Chinese scientists have conducted comprehensive tests on the potential of kinetic energy weapons (KEWs) against US military tanks, revealing the possibility of a single shot disabling a tank even without visible external damage.
According to Chinese media, researchers concluded that a 20kg solid sphere moving at four times the speed of sound could pose a significant threat to advanced tanks meeting US military standards.
The kinetic energy carried by such a projectile amounts to approximately 25 megajoules, a seemingly substantial figure that, when converted to electrical energy, equates to just over 7 kilowatt-hours.
This energy, though seemingly modest, could cause irreparable damage to the inner workings of a tank, even if the external appearance remains unscathed, the report claimed.
The Chinese researchers refrained from explicitly naming the US tank but mentioned that the energy discussed would be sufficient to damage a 40-60-tonne US-operated tank, such as the Abrams tank.
The team discovered that critical components, such as bolts connecting essential equipment to the inner cabin wall, could fracture upon impact, rendering the tank inoperable.
Published in the peer-reviewed journal Equipment Environmental Engineering on December 8, the findings underscore the vulnerability of traditional military hardware in the face of evolving weapons technology.
The Chinese researchers said that high-speed kinetic projectile impact could lead to failure in specific locations of armored targets, surpassing safety limits recommended by the US military standard MIL-STD-810.
MIL-STD-810, also known as Military Standard 810, comprises a collection of testing techniques and protocols developed by the United States Department of Defense (DoD) to evaluate the durability and resilience of equipment.
The primary goal of MIL-STD-810 is to guarantee that military hardware remains operational under diverse conditions it might face throughout its use. In the context of the increasing use of hypersonic weapons, defense systems often lack the reaction time needed to counter such high-speed attacks.
Unlike traditional anti-tank weapons relying on gunpowder, high-speed kinetic projectiles have the potential to inflict lethal damage even with grazing contact. The launching methods for these projectiles are diverse, expanding their utility in various scenarios.
The Chinese team also found that assessing the damage caused by kinetic projectiles differs significantly from evaluating conventional armor-piercing rounds.

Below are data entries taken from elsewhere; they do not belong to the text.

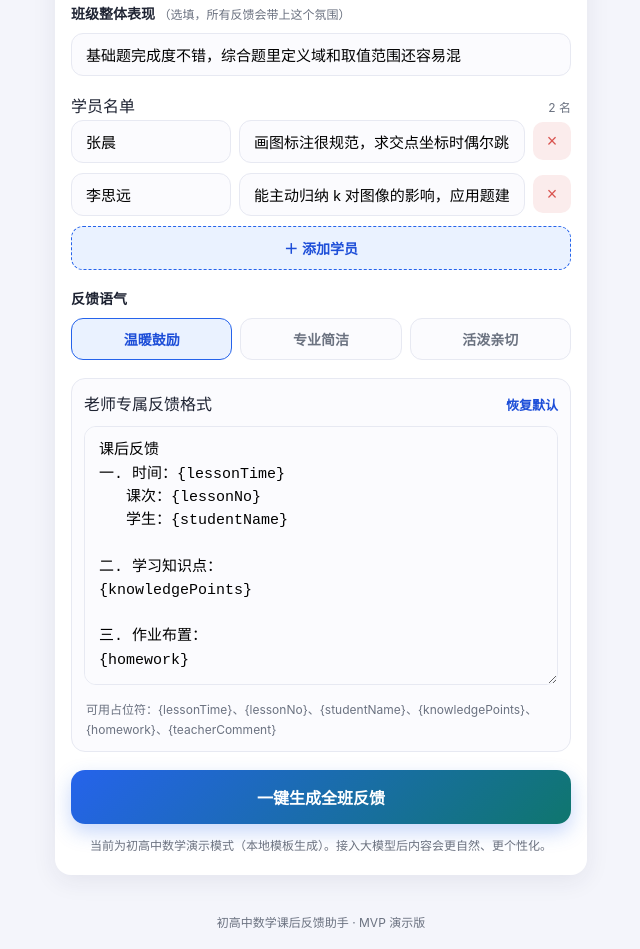
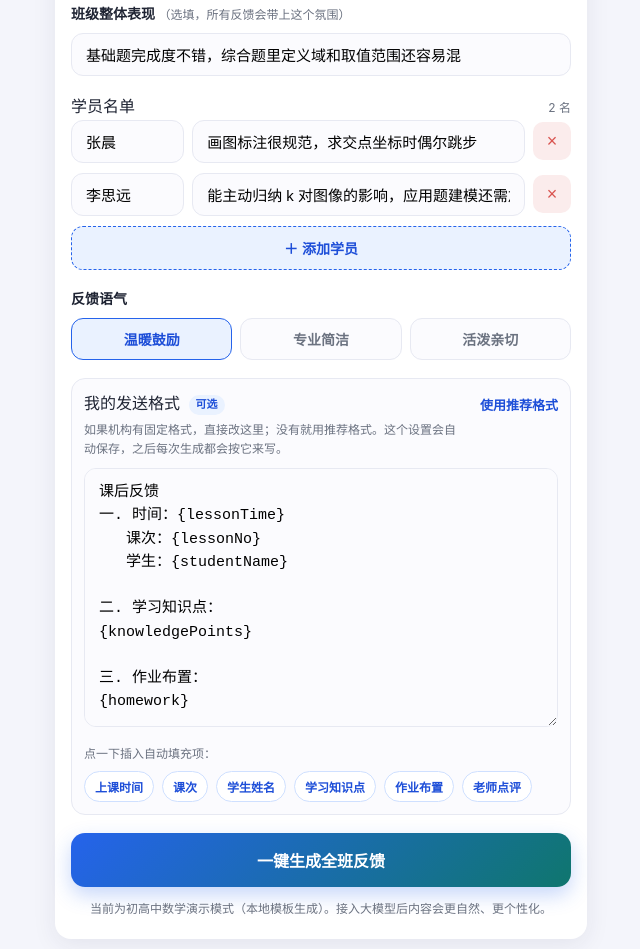
Before and after one commit to seraph125521-bot/parent-feedback-helper, a plain HTML site: page index.html in a window 1280 px wide. Shown: the part 384-1333 px from the top of the page, without its empty margins (319-959 px from the left). Drawn offline with Linux system fonts and the light colour scheme.

Commit message:
优化模板区一键插入字段与移动端学员名单布局
Co-authored-by: Cursor <cursoragent@cursor.com>

```diff
--- a/app.js
+++ b/app.js
@@ -228,6 +228,19 @@
     });
   }
 
+  function insertTemplateToken(token) {
+    const textarea = $("#feedbackTemplate");
+    const start = textarea.selectionStart || 0;
+    const end = textarea.selectionEnd || 0;
+    const before = textarea.value.slice(0, start);
+    const after = textarea.value.slice(end);
+    textarea.value = `${before}${token}${after}`;
+    const nextPos = start + token.length;
+    textarea.focus();
+    textarea.setSelectionRange(nextPos, nextPos);
+    saveState();
+  }
+
   /* ---------- 初始化 ---------- */
   function init() {
     bindSeg("#tone", "tone", "tone");
@@ -238,6 +251,9 @@
       $("#feedbackTemplate").value = templateApi.DEFAULT_FEEDBACK_TEMPLATE;
       saveState();
       toast("已恢复默认反馈格式");
+    });
+    document.querySelectorAll(".token-btn").forEach((btn) => {
+      btn.addEventListener("click", () => insertTemplateToken(btn.dataset.token));
     });
     $("#backToEdit").addEventListener("click", () => {
       $("#resultPanel").classList.add("hidden");
--- a/index.html
+++ b/index.html
@@ -67,12 +67,23 @@
         </div>
 
         <div class="field template-box">
-          <div class="row-between template-title">
-            <label>老师专属反馈格式</label>
-            <button type="button" class="btn-link" id="resetTemplate">恢复默认</button>
+          <div class="template-title">
+            <div>
+              <label>我的发送格式 <span class="pill">可选</span></label>
+              <p class="template-copy">如果机构有固定格式，直接改这里；没有就用推荐格式。这个设置会自动保存，之后每次生成都会按它来写。</p>
+            </div>
+            <button type="button" class="btn-link" id="resetTemplate">使用推荐格式</button>
           </div>
           <textarea id="feedbackTemplate" rows="10"></textarea>
-          <p class="hint template-hint">可用占位符：{lessonTime}、{lessonNo}、{studentName}、{knowledgePoints}、{homework}、{teacherComment}</p>
+          <div class="token-panel" aria-label="可插入的自动填充项">
+            <span class="token-label">点一下插入自动填充项：</span>
+            <button type="button" class="token-btn" data-token="{lessonTime}">上课时间</button>
+            <button type="button" class="token-btn" data-token="{lessonNo}">课次</button>
+            <button type="button" class="token-btn" data-token="{studentName}">学生姓名</button>
+            <button type="button" class="token-btn" data-token="{knowledgePoints}">学习知识点</button>
+            <button type="button" class="token-btn" data-token="{homework}">作业布置</button>
+            <button type="button" class="token-btn" data-token="{teacherComment}">老师点评</button>
+          </div>
         </div>
 
         <button type="button" class="btn-primary" id="generate">一键生成全班反馈</button>
--- a/styles.css
+++ b/styles.css
@@ -112,10 +112,56 @@ textarea:focus { border-color: var(--brand); background: #fff; }
   background: #fbfbfe;
   padding: 12px;
 }
-.template-title { margin-bottom: 8px; }
+.template-title {
+  display: flex;
+  justify-content: space-between;
+  align-items: flex-start;
+  gap: 12px;
+  margin-bottom: 10px;
+}
 .template-title label { margin: 0; }
-.template-hint { margin: 8px 2px 0; }
+.template-copy {
+  margin: 4px 0 0;
+  color: var(--ink-soft);
+  font-size: 12px;
+  line-height: 1.55;
+}
+.pill {
+  display: inline-flex;
+  align-items: center;
+  height: 20px;
+  margin-left: 4px;
+  padding: 0 7px;
+  border-radius: 999px;
+  background: var(--brand-soft);
+  color: var(--brand-press);
+  font-size: 11px;
+  font-weight: 700;
+  vertical-align: 1px;
+}
+.token-panel {
+  display: flex;
+  flex-wrap: wrap;
+  gap: 8px;
+  margin-top: 10px;
+}
+.token-label {
+  flex: 1 0 100%;
+  color: var(--ink-soft);
+  font-size: 12px;
+}
+.token-btn {
+  border: 1px solid #cfe0ff;
+  background: #fff;
+  color: var(--brand-press);
+  border-radius: 999px;
+  padding: 6px 10px;
+  font-size: 12px;
+  font-weight: 600;
+  cursor: pointer;
+}
 .btn-link {
+  flex: 0 0 auto;
   border: none;
   background: transparent;
   color: var(--brand-press);
@@ -153,18 +199,18 @@ textarea:focus { border-color: var(--brand); background: #fff; }
 /* Student list */
 .student-list { display: flex; flex-direction: column; gap: 10px; margin-bottom: 10px; }
 .student-row {
-  display: flex;
+  display: grid;
+  grid-template-columns: minmax(76px, 0.34fr) minmax(0, 1fr) 38px;
   gap: 8px;
   align-items: center;
 }
 .student-row .name {
-  flex: 0 0 32%;
+  min-width: 0;
 }
 .student-row .kw {
-  flex: 1;
+  min-width: 0;
 }
 .student-row .del {
-  flex: 0 0 auto;
   width: 38px;
   height: 38px;
   border: none;
@@ -314,9 +360,19 @@ textarea:focus { border-color: var(--brand); background: #fff; }
 @media (max-width: 420px) {
   .compact-grid { grid-template-columns: 1fr; }
   .student-row {
-    align-items: stretch;
-    flex-wrap: wrap;
+    grid-template-columns: minmax(0, 1fr) 38px;
+    align-items: center;
   }
-  .student-row .name { flex: 1 1 38%; }
-  .student-row .kw { flex: 1 1 calc(62% - 46px); }
+  .student-row .name { grid-column: 1; }
+  .student-row .del { grid-column: 2; grid-row: 1; }
+  .student-row .kw { grid-column: 1 / -1; }
+  .template-title { flex-direction: column; gap: 8px; }
+  .btn-link { align-self: flex-start; }
 }
+
+@media (max-width: 360px) {
+  main { padding-left: 10px; padding-right: 10px; }
+  .card { padding-left: 12px; padding-right: 12px; }
+  input[type="text"],
+  textarea { font-size: 14px; padding-left: 11px; padding-right: 11px; }
+}
```
Also changed, not shown: README.md.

While conventional rounds can be tested using a piece of alloy armor, kinetic projectile testing necessitates considering the entire tank due to the complex shock wave generated upon impact. This shock wave can lead to stress concentration in areas like bolts, causing distortion or fracture.
Kinetic energy projectiles leverage high terminal speeds to impart significantly more energy onto a target than the inherent energy from the chemical explosives they carry.
Tank crews often position the front of the vehicle toward potential threats, aiming to leverage its rugged design. However, a kinetic projectile hitting this section could transmit destructive stress into the tank’s interior, jeopardizing firepower capabilities.
The researchers noted potential consequences, such as the tank gun stabilizer console losing grip, the console’s wiring base being completely pulled out, and severed connections between the fire control computer and the turret, resulting in a substantial loss of firepower.
Meanwhile, amid the escalating race to advance hypersonic weapons, the potential development of hypersonic kinetic-kill anti-tank munitions seems likely.
Interestingly, the US Army was actively engaged in this pursuit, dedicating extensive resources over several decades to develop hypersonic kinetic-kill anti-tank missiles.
Lockheed Martin, a US-based company, was actively developing the Compact Kinetic Energy Missile (CKEM) to outfit specific variants of the FCS family of vehicles, along with established platforms like the tracked Bradley Fighting Vehicle and the wheeled Stryker armored vehicle.
The CKEM garnered recognition for its perceived lethality in Line-of-Sight engagements. In a notable milestone in 2007, Lockheed Martin successfully tested the CKEM against a static T-72 tank, showcasing its capabilities.
The successful test against a T-72 tank equipped with explosive-reactive armor demonstrated that the CKEM, with its kinetic energy focus, could effectively neutralize a target even when faced with advanced protective measures.
However, the trajectory of the CKEM project took a turn when the Pentagon decided to terminate the Army’s Future Combat Systems (FCS) program in 2009.
This decision not only marked the end of the FCS initiative but also effectively halted the progression of the last known high-speed anti-tank missile project, putting an abrupt halt to the promising developments of the CKEM.
Thus, within the past decade, public discourse on this concept has notably diminished, raising questions about the current status of such initiatives.
Despite the apparent decline in public attention, the study conducted by China indicates ongoing interest and research in hypersonic kinetic-kill anti-tank technology, suggesting that the concept remains a subject of strategic consideration, particularly in the context of the evolving landscape of great power competition.
Overall, the concept of a hypersonic anti-tank missile, characterized by speeds exceeding Mach 5, coupled with a kinetic penetrator, can potentially be a transformative and game-changing anti-tank capability.